My friend Doug has written about his current state of Non-Writing-Ness over at his blog. He talks about the differences in writing that first and second novel. He outlined his first but with his second, he is "flying blind." And that got me to thinking about my first two books.
My first novel, the Harry Truman mystery novel, Treason at Hanford, I decided to outline the entire book from start to finish. Back in 2005 when I was first writing that book, I learned that F. Scott Fitzgerald outlined all of his books. Hey, I thought, if he did it, why not me? And I also learned that even though outlining was a form of structure, the words and text took on a life of their own, revealing themselves in little nuances here and there. Another good factor about my outlining--I did it in scenes, written on note cards, and thumbtacked to a cork board--process was that in those precious two hours a day I had to write (10pm-midnight), I did not have any 'starting at the ceiling' moments. I knew exactly what I was to write that day. It helped. I wrote my first book in a little over 8 months.
With my second, however, things have changed. I am writing a contemporary crime novel set here in Houston post-Katrina. And, since I outlined the first book, I kept to that tradition. And I've found myself in Outline Hell! For the longest time, I told myself "You can't start writing until you know how the book ends." That has led to paralysis. I keep trying to figure out what the book was about and whom should be the focus. I keep trying to make the book perfect from the get-go. Wrong idea.

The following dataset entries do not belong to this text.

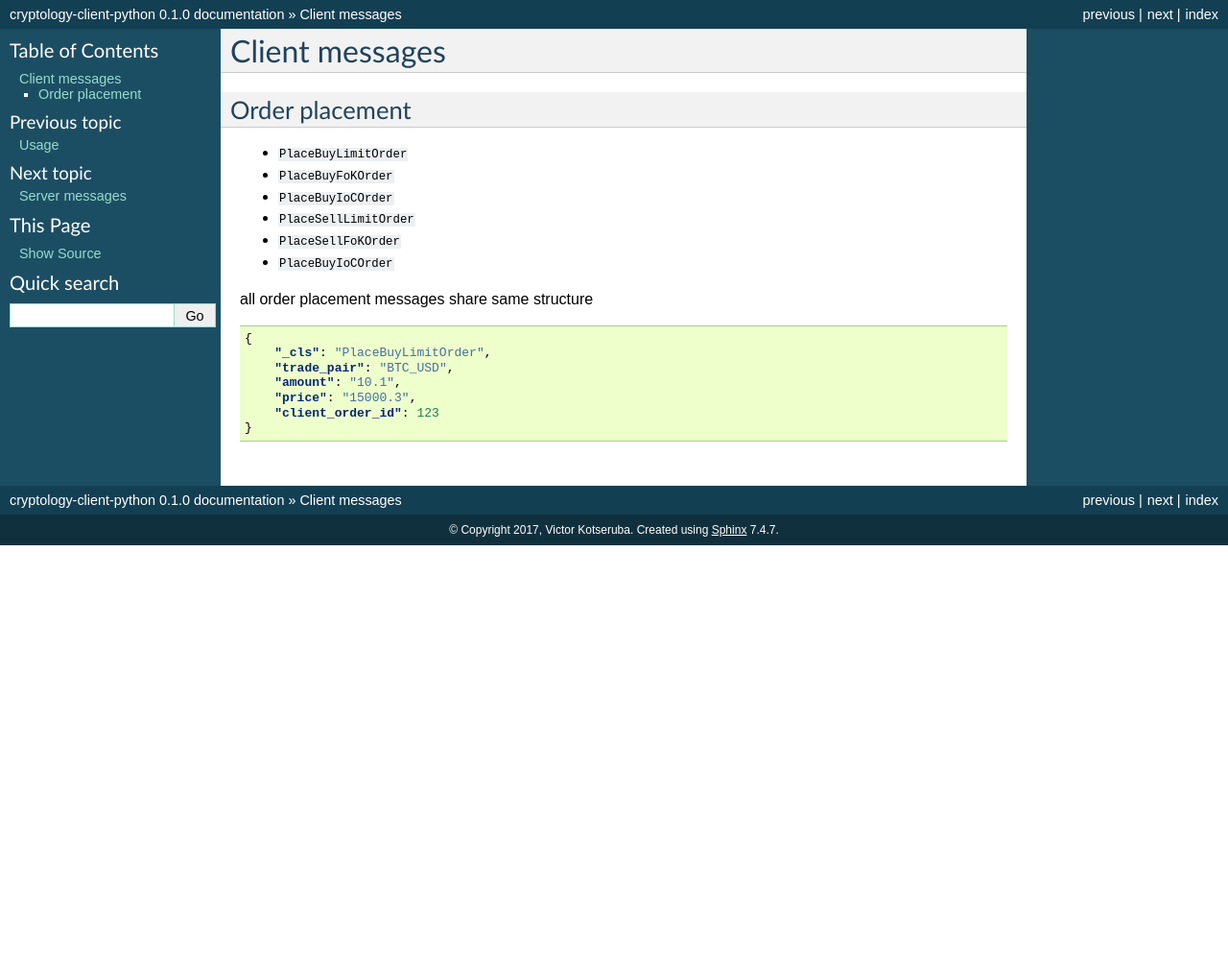
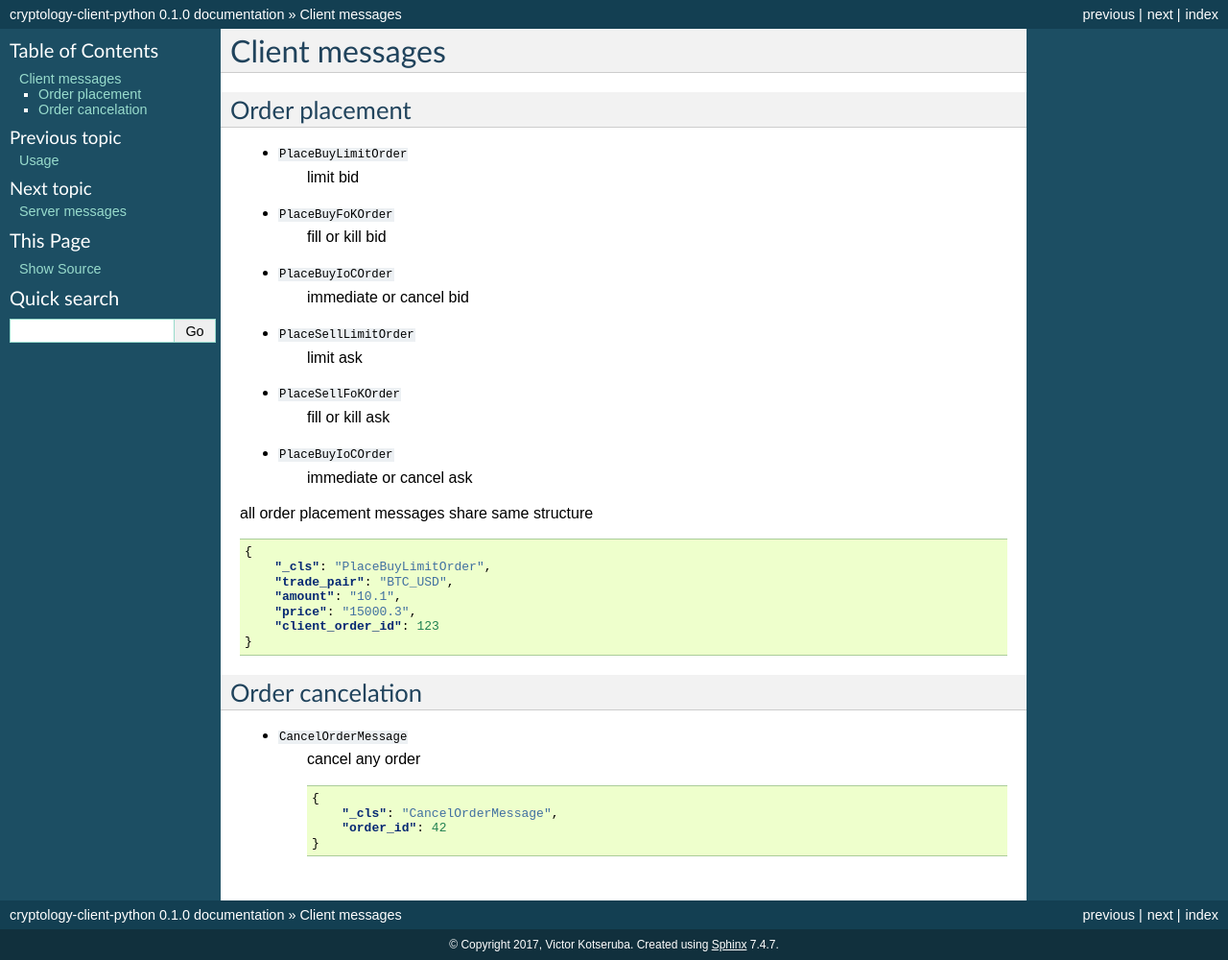
Before and after one commit to CryptologyExchange/cryptology-client-python, a Sphinx documentation site: the page built from docs/client_messages.rst, in a window 1280 px wide. Shown: the whole page at 96% size. Built offline with Sphinx 7.4.7, drawn with Linux system fonts in a browser that asks for light colours; before the commit the page ends 900 px from its top, so only the background shows below that.

Commit message:
gardening

```diff
--- a/cryptology/__init__.py
+++ b/cryptology/__init__.py
@@ -128,6 +128,8 @@ class BaseProtocolClient(aiohttp.ClientWebSocketResponse):
                     raise exceptions.ConcurrentConnection()
                 elif msg.data == 4001:
                     raise exceptions.InvalidSequence()
+                elif msg.data == 4002:
+                    raise exceptions.DuplicateClientOrderId()
                 elif msg.data == 1012:
                     raise exceptions.ServerRestart()
             raise exceptions.Disconnected()
--- a/docs/client_messages.rst
+++ b/docs/client_messages.rst
@@ -8,12 +8,22 @@ Order placement
 
 
 - ``PlaceBuyLimitOrder``
+    limit bid
+
 - ``PlaceBuyFoKOrder``
+    fill or kill bid
+
 - ``PlaceBuyIoCOrder``
+    immediate or cancel bid
 
 - ``PlaceSellLimitOrder``
+    limit ask
+
 - ``PlaceSellFoKOrder``
+    fill or kill ask
+
 - ``PlaceBuyIoCOrder``
+    immediate or cancel ask
 
 all order placement messages share same structure
 
@@ -26,3 +36,17 @@ all order placement messages share same structure
         "price": "15000.3",
         "client_order_id": 123
     }
+
+
+Order cancelation
+=================
+
+- ``CancelOrderMessage``
+    cancel any order
+
+    .. code-block:: json
+
+        {
+            "_cls": "CancelOrderMessage",
+            "order_id": 42
+        }
```
Also changed, not shown: docs/server_messages.rst (+4 -12 lines), 1 other file.
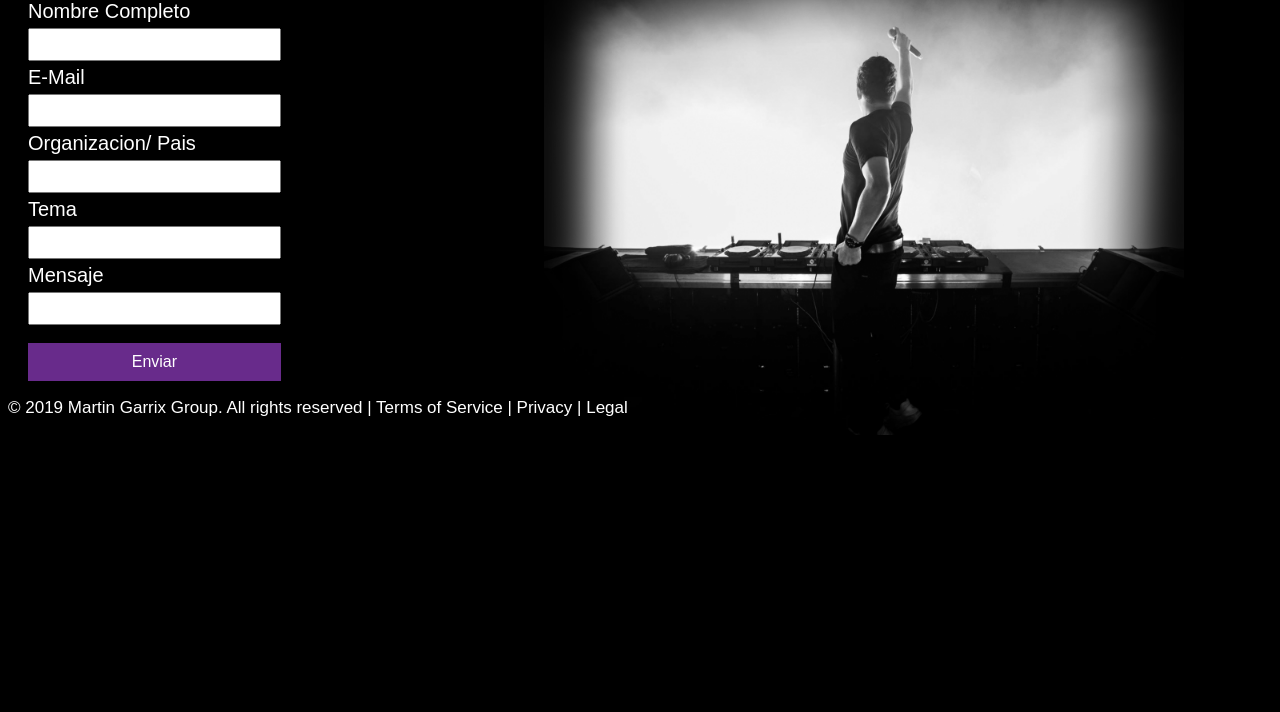
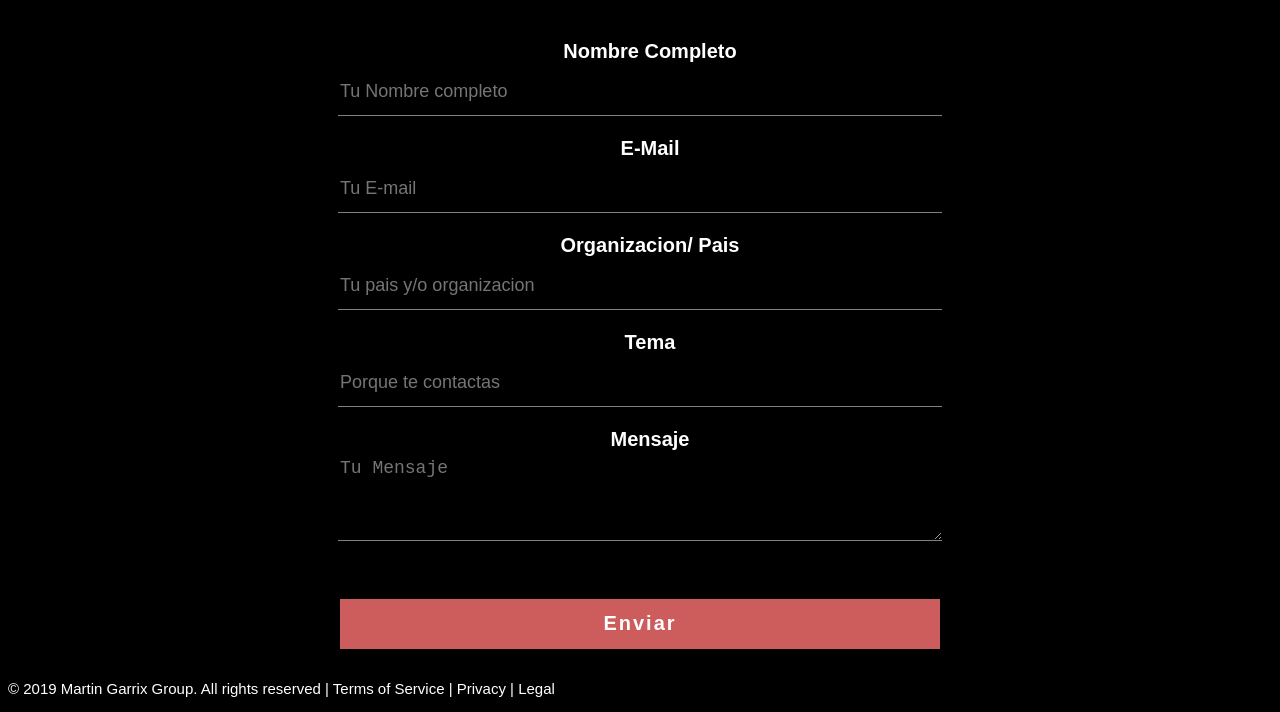
Before and after one commit to rochijacob/martingarrix, a website: page martingarrix-contacto.html in a window 1280 px wide. Shown: the part 131-843 px from the top of the page. Before the commit the page ends 800 px from the top, so only its background shows below. Drawn offline with Linux system fonts and the light colour scheme.

Commit message:
domingocss

```diff
--- a/Primer.css
+++ b/Primer.css
@@ -34,18 +34,10 @@ body.videos {
     background-position: center top 30%;
 }
 
-body.contacto {
-    background-image: url('Imagenes/Martinv2.jpg');
-    background-repeat: no-repeat;
-    background-attachment: scroll;
-    background-size: 50%;
-    background-position-x: 85% ;
-    background-position-y: 100%;
 
-}
 
 h1 {
-    font-size: 70px;
+    font-size: 90px;
     text-transform: uppercase;
     font-family: 'primetimeregular';
     text-align: right;
@@ -133,33 +125,44 @@ nav ul li:hover .dropdown{
 
 }
 
-input {
-    width: 20%;
-    padding: 7px;
-    box-sizing: border-box;
-    margin-left: 20px;
 
+form {
+    margin-top: 50px;
+    transition: all 2.5s ease-in-out;
+    text-align: center;
 }
 
-input [type=submit] {
-    background-color: #4CAF50;
-  border: none;
-  color: white;
-  padding: 16px 32px;
-  text-decoration: none;
-  margin: 4px 2px;
-  cursor: pointer;
+form .submit {
+    background: indianred;
+    border-color: transparent;
+    color: #fff;
+    font-size: 20px;
+    font-weight: bold;
+    letter-spacing: 2px;
+    height: 50px;
+    margin-top: 20px;
 }
 
-input:focus {
-    background-color: rgb(108, 56, 138);
-    width: 20%;
-    box-sizing: border-box;
+form .submit:hover {
+    background-color: rgb(219, 109, 109);
+    cursor: pointer;
 }
 
-form {
-    margin-top: 10px;
+input {
+    height: 45px;
 }
+
+.form-control {
+    width: 600px;
+    background: transparent;
+    border: none;
+    outline: none;
+    border-bottom: 1px solid grey;
+    color: #fff;
+    font-size: 18px;
+    margin-bottom: 16px;
+}
+
 
 .gallery{
     margin: 0 auto;
@@ -193,6 +196,7 @@ form {
     padding-bottom: 5px;
     padding-left: 20px;
     margin: 0 auto;
+    font-weight: bold;
 }
 
 .row {
@@ -249,17 +253,7 @@ form {
     flex-basis: 25%;
 }
 
-/*
-.cart {
-    color: white;
 
-
-}
-
-.cart:hover {
-    color: rgb(209, 209, 209);
-}
-*/
 .container {
     margin: 0 auto;
     width: 100%;
@@ -312,29 +306,6 @@ form {
     margin: 8px;
 }
 
-/*
-.buy-now-button {
-    background: crimson;
-    border-radius: 6px;
-    color: white;
-    text-align: center;
-    padding: 7px;
-}
-
-.buy-now-button:hoover {
-    color: #B10303;
-}
-
-.product-image {
-    text-align: center;
-    width: 50px;
-}
-
-.buy-bar {
-    font-size: 40px;
-    text-align: right;
-}
-*/
 
 .left-video {
 flex-basis: 70%;
@@ -409,11 +380,6 @@ flex-basis: 70%;
     padding-top: 40px;
 }
 
-/*
-#main-title {
-    margin: 0 auto;
-    padding-bottom: 30px;
-} */
 
 #mgtext {
     margin: 0 auto;
@@ -421,6 +387,6 @@ flex-basis: 70%;
     margin-right: 20px;
 }
 
-.legal-wrap {
-    font-size: 12px;
+.legal-wrap p {
+    font-size: 15px;
 }
--- a/martingarrix-contacto.html
+++ b/martingarrix-contacto.html
@@ -29,19 +29,19 @@
     </div>
 </header>
 <main>
-    <div class="contact-page">
-        <form>
+    <div class="contact-form">
+        <form id="contact-form">
            <p class="ftext"> Nombre Completo </p>
-            <input type="text" name="nombre-completo" required>
+            <input type="text" class="form-control" placeholder="Tu Nombre completo" name="nombre-completo" required>
             <p class="ftext"> E-Mail </p>
-            <input type="email" name="e-mail" required>
+            <input type="email" name="e-mail" class="form-control" placeholder="Tu E-mail" required>
             <p class="ftext"> Organizacion/ Pais </p>
-            <input type="text" name="Pais">
+            <input type="text"  class="form-control" placeholder="Tu pais y/o organizacion" name="Pais">
             <p class="ftext"> Tema </p>
-            <input type="text" name="tema">
+            <input type="text" class="form-control" placeholder="Porque te contactas" name="tema">
             <p class="ftext"> Mensaje </p>
-            <input type="text" name="mensaje" required><br><br>
-            <input type="button" value="Enviar"  onclick="alert ('Tu mensaje ha sido enviado')" class="button"><br>
+            <textarea name="text" class="form-control" placeholder="Tu Mensaje" rows="4" required></textarea><br><br>
+            <input type="button" value="Enviar" class="form-control submit" onclick="alert ('Tu mensaje ha sido enviado')" class="button"><br>
         </form>
     </div>
 </main>
--- /dev/null
+++ b/scss/style.scss
@@ -0,0 +1,27 @@
+body{
+    color:red;
+}
+.header__navigation {
+    background : #008cba ;
+    padding : 1rem 0 ;
+    margin : 2rem 0 ;
+    text-transform : uppercase ;
+    }
+
+.header__navigation--secondary {
+@extend .header__navigation;
+background : #dfe0e0 ;
+    }
+
+ul {
+    list-style : none ;
+    li {
+    padding : 15px ;
+    display : inline-block ;
+        a {
+        text-decoration : none ;
+        font-size : 16px ;
+        color : #444 ;
+        }
+    }
+}
```
Also changed, not shown: package.json (added, +25 -0 lines), css/main.css (added), 2 other files.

Originally, I had as my main character a black, ex-con, former enforcer, out of prison and seeking redemption. Now, my main character is a white, female, HPD detective with a streak of compassion running through her. How's that for a shift in focus?
But lately, I've made two crucial decisions and it all stems from the mantra Get It Written. One, I've decided to make my story a multiple-POV story. My ex-con, my detective, and some of the New Orleans evacuees will all share top billing and I will have certain chapters from each person's POV. That's a far cry from my original first-person POV versions of the book (I'm on version 4 now). Two, I'm just going to write it all down and if, after I've done that, the book does not flow with all of these characters, I'll trim it back. But I'll have the text down. As it is right now, I have nearly 100pp of written material...most of which I can't use. But it has all led me to this moment: Just Get It Written.
And, I've abandoned my intense desire to have the book 100% outlined before I start. I have 75-80% of it in my head and written down and I know how I'd like the book to end. It's just that the parts just after Act II ends and the big finale that are cloudy. But, I'm forging ahead.
I originally wanted the book finished by Memorial Day 2007 so I could shop it at the MWA-Southwest conference in Dallas back in June 2007. Then, I decided to complete the first draft by Labor Day 2007. Now, while I'll have a good chunk written by then, I'm not sure I'll have the entire thing finished. But I'll be well on my way. And, with a complete draft ready by the fall, I'll be able to start shopping my second novel around while I write/submit some short stories and start to work on Novel #3: probably a SF book. We'll see.
Oh, and once I get the software and hardware necessary, I'll be podcasting my Harry Truman novel over at Podiobooks.com. And, if that goes well, I'll podcast my second book. It's an adventure, writing, but it is a glorious one.